Go through the data below and count every line that has the word "html". Return only the count.

Source data:
=== Begin Enclosure ===
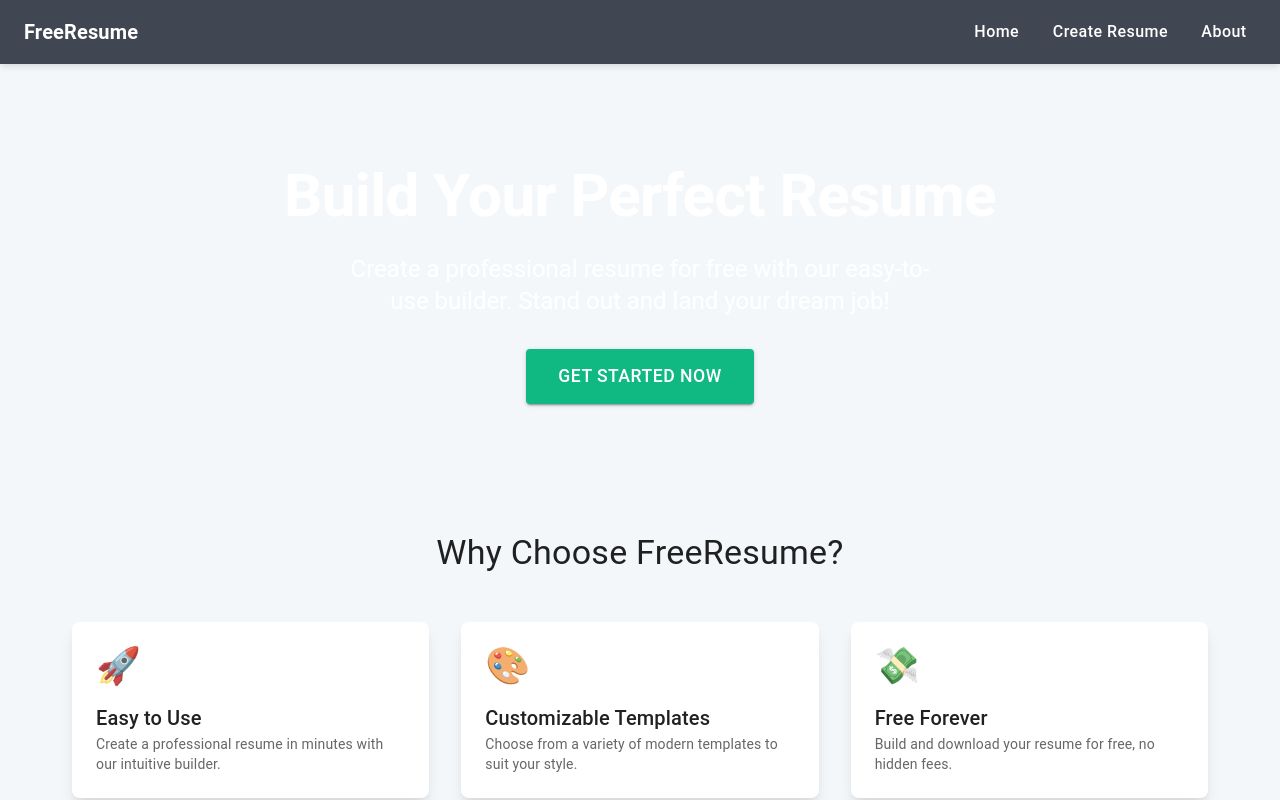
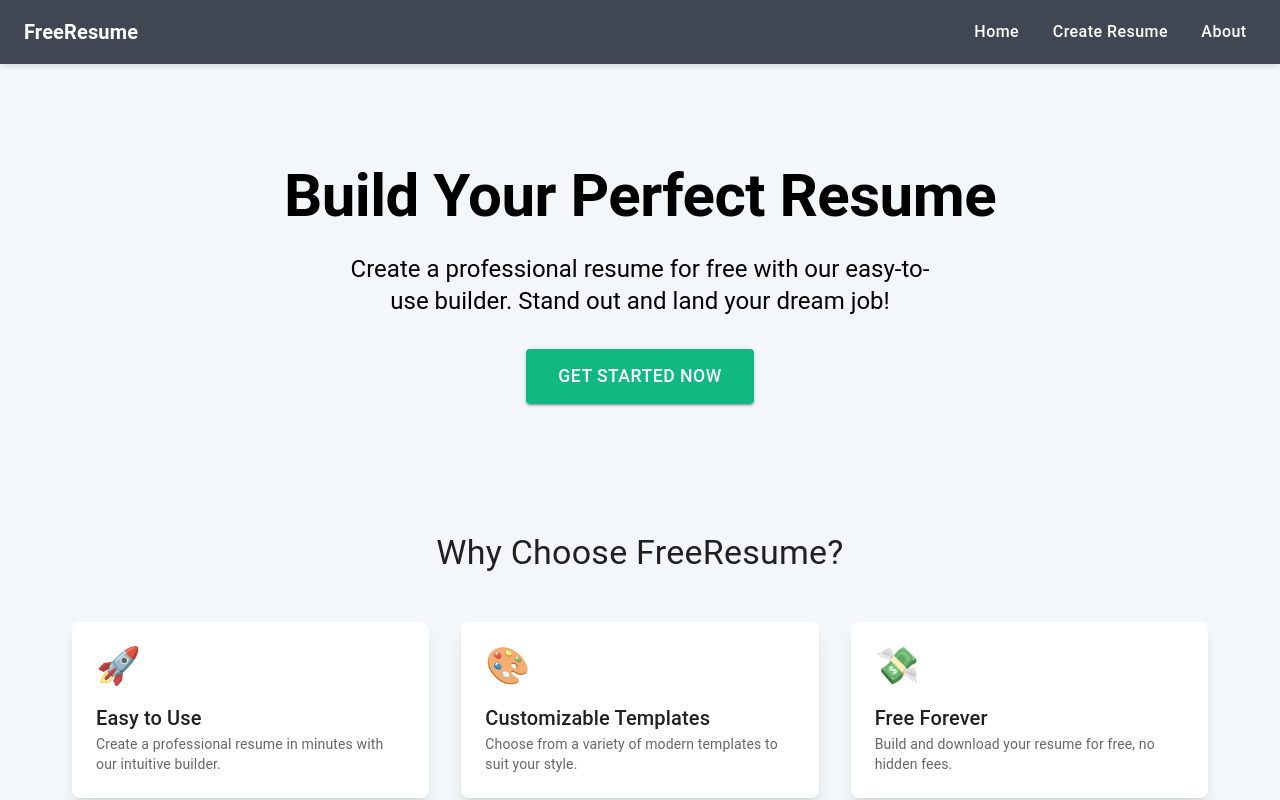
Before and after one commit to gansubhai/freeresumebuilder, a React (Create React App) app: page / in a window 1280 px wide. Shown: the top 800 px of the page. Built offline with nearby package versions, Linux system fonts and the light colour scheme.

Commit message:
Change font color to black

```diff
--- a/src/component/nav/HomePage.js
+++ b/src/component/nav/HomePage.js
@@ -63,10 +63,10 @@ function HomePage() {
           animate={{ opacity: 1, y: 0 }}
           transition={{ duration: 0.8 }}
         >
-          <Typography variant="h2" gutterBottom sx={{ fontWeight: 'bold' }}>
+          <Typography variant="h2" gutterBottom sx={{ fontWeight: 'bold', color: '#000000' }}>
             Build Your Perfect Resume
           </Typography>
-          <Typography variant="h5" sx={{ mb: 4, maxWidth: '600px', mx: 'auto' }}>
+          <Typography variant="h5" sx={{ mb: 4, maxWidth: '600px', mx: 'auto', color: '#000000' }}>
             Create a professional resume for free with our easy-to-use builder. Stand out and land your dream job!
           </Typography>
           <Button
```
=== End Enclosure ===
=== Begin Enclosure ===
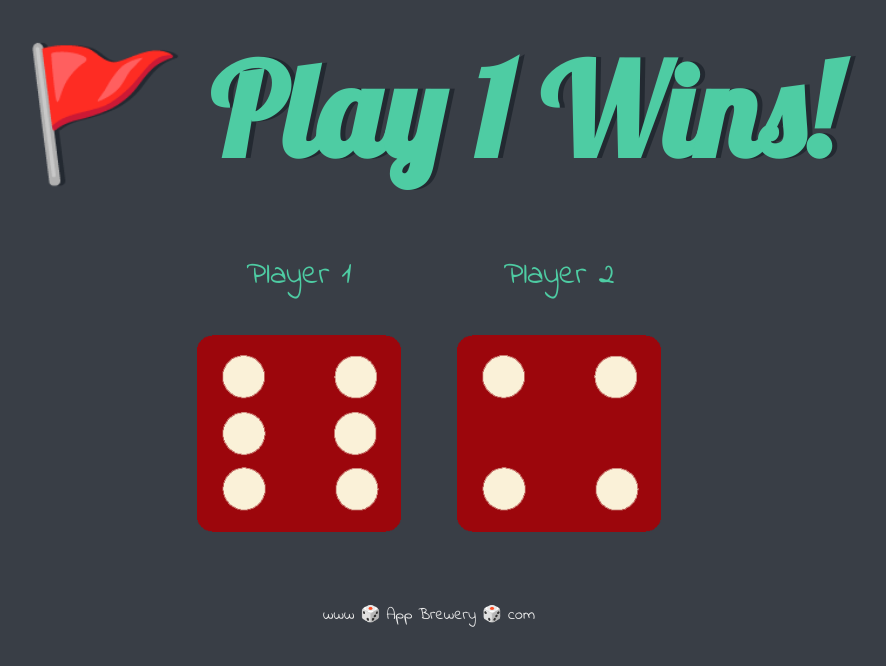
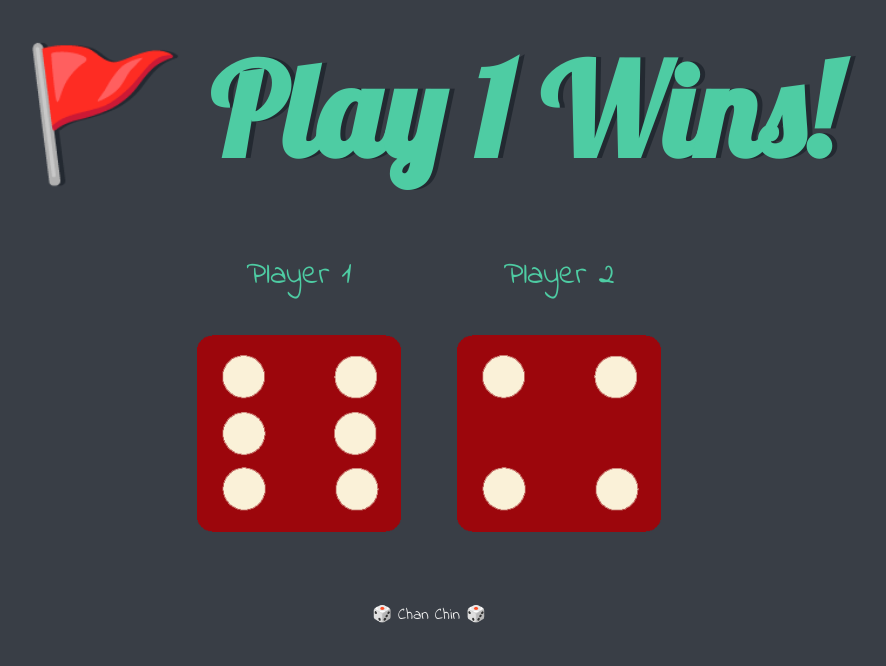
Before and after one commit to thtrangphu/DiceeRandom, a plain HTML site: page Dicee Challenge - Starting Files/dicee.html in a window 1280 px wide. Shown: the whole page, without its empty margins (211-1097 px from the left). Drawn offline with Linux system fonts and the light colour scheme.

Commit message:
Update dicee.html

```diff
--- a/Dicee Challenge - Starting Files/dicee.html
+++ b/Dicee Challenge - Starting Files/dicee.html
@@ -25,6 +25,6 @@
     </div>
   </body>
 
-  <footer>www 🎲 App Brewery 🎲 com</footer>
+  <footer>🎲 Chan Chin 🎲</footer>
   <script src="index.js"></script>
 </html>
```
=== End Enclosure ===
* Reply to the task
5